The Home Mini, Google's donut-shaped Amazon Echo Dot rival, is cute, teensy, and adorable. Looking at its inviting fabric covered-design and the array of funky colors it comes in, one would think it's a pretty harmless piece of technology.
But it might be harboring an alarming privacy concern.
Google Home Mini: Why Is It Recording Everything?
Android Police's Artem Russakovskii was reviewing the Google Home Mini. Everything was going fine at first; the product was working perfectly as intended. That is until he noticed something pretty strange: It was waking up thousands of times a day, recording, then sending those clips to Google's servers. All this was done quietly, Russakovskii said, with the four LED lights on the unit firing on and off unbeknownst to him.
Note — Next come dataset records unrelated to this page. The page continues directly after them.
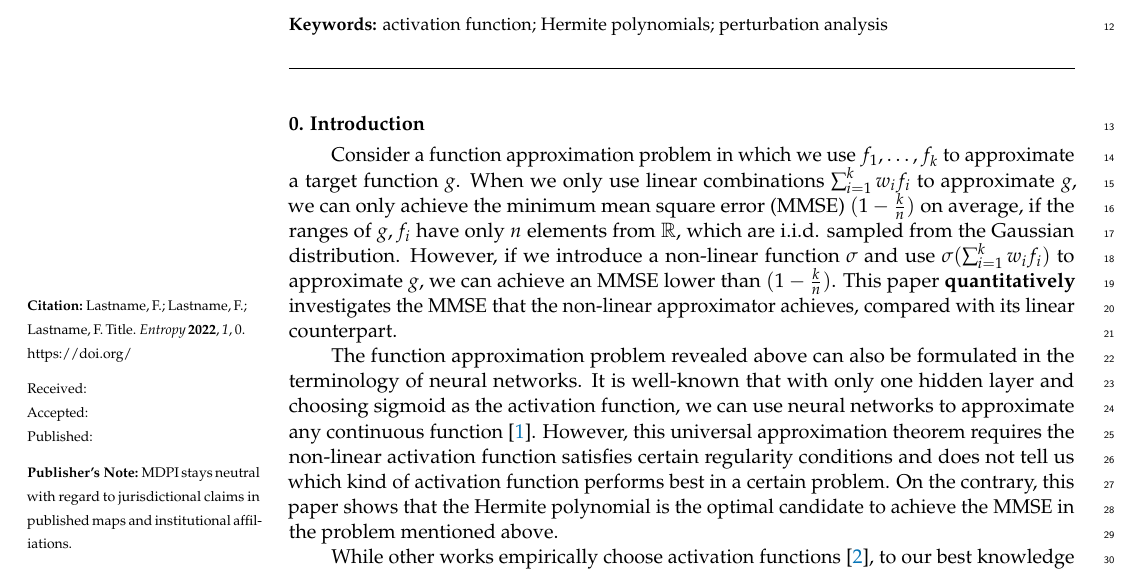
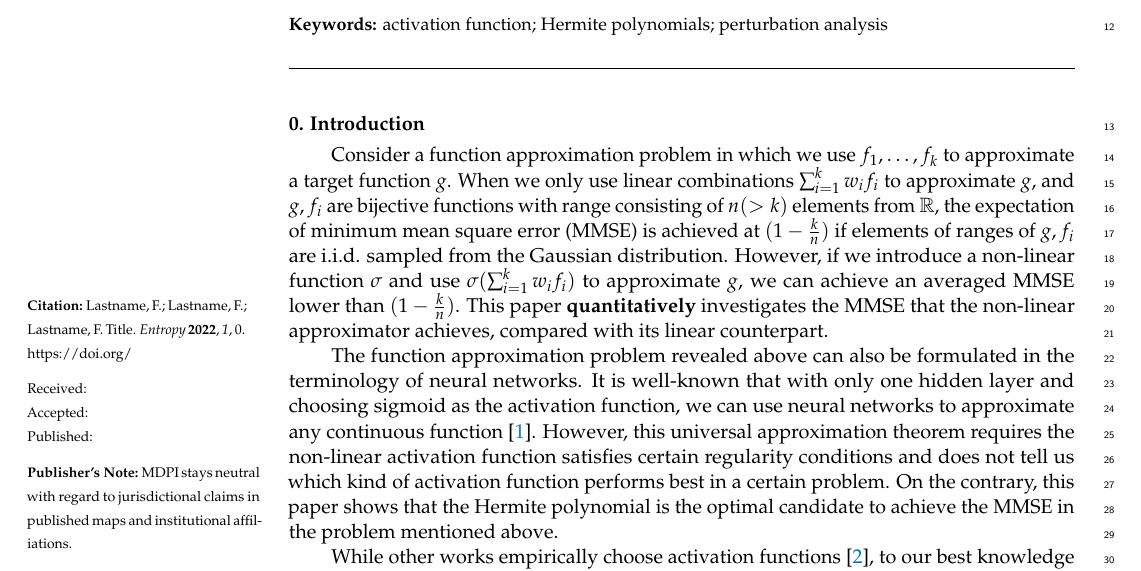
Before and after one commit to zhaofeng-shu33/MDPI_submission_activation_function, a LaTeX paper (template.tex): part of page 1 of 10, cut so that both start at the same text. Compiled offline with pdfLaTeX.

Commit message:
revise the first paragraph

```diff
--- a/template.tex
+++ b/template.tex
@@ -181,14 +181,14 @@ Hermite polynomials. This demonstrates the role of Hermite polynomials in functi
 Consider a function approximation problem in which we use $f_1, \dots, f_k$
 to approximate a target function $g$.
 When we only use linear combinations $\sum_{i=1}^k w_i f_i$
-to approximate $g$, we can only achieve
-the minimum mean square error (MMSE) $(1-\frac{k}{n})$ on average,
-if the ranges of $g, f_i$ have only $n$ elements from $\mathbb{R}$,
-which are i.i.d. sampled from the Gaussian distribution.
+to approximate $g$, and $g, f_i$ are bijective functions with range consisting of $n(>k)$ elements
+from $\mathbb{R}$,
+the expectation of minimum mean square error (MMSE)
+is achieved at $(1-\frac{k}{n})$ if elements of ranges of $g, f_i$ are i.i.d. sampled from the Gaussian distribution.
 However, if we introduce a non-linear function $\sigma$ and use
 $\sigma(\sum_{i=1}^k w_i f_i)$ to approximate $g$,
 we can achieve
-an MMSE lower than $(1-\frac{k}{n})$. This paper \textbf{quantitatively} investigates
+an averaged MMSE lower than $(1-\frac{k}{n})$. This paper \textbf{quantitatively} investigates
 the MMSE
 that the non-linear
 approximator achieves, compared with its linear counterpart.
```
He came to this conclusion after experiencing certain mishaps with the Google Home Mini, in which the smart speaker would fail to pick up on commands. So, Russakovskii visited Google's My Activity portal on the web and made a startling discovery.
There, clear as day, were thousands of items, each with a play button and a timestamp — recordings. Russakovskii's Home Mini review unit was recording everything, and it all happened without his knowledge.
Smart speakers, the Google Home Mini included, are designed to respond to a specific wake word. The default wake words for Google's devices are "OK Google" or "Hey Google." Only when either of these two is uttered by the user will the speaker respond. This is also the only point where the device begins recording, and that clip will be sent to Google's cloud. After which, the device gives an answer if it's a question, or perform a task if it's a command.
In addition to voice commands, smart speakers also often have dedicated buttons that activate the feature. In Google Home Mini's case, users can hold their finger down at the top to access Google Assistant.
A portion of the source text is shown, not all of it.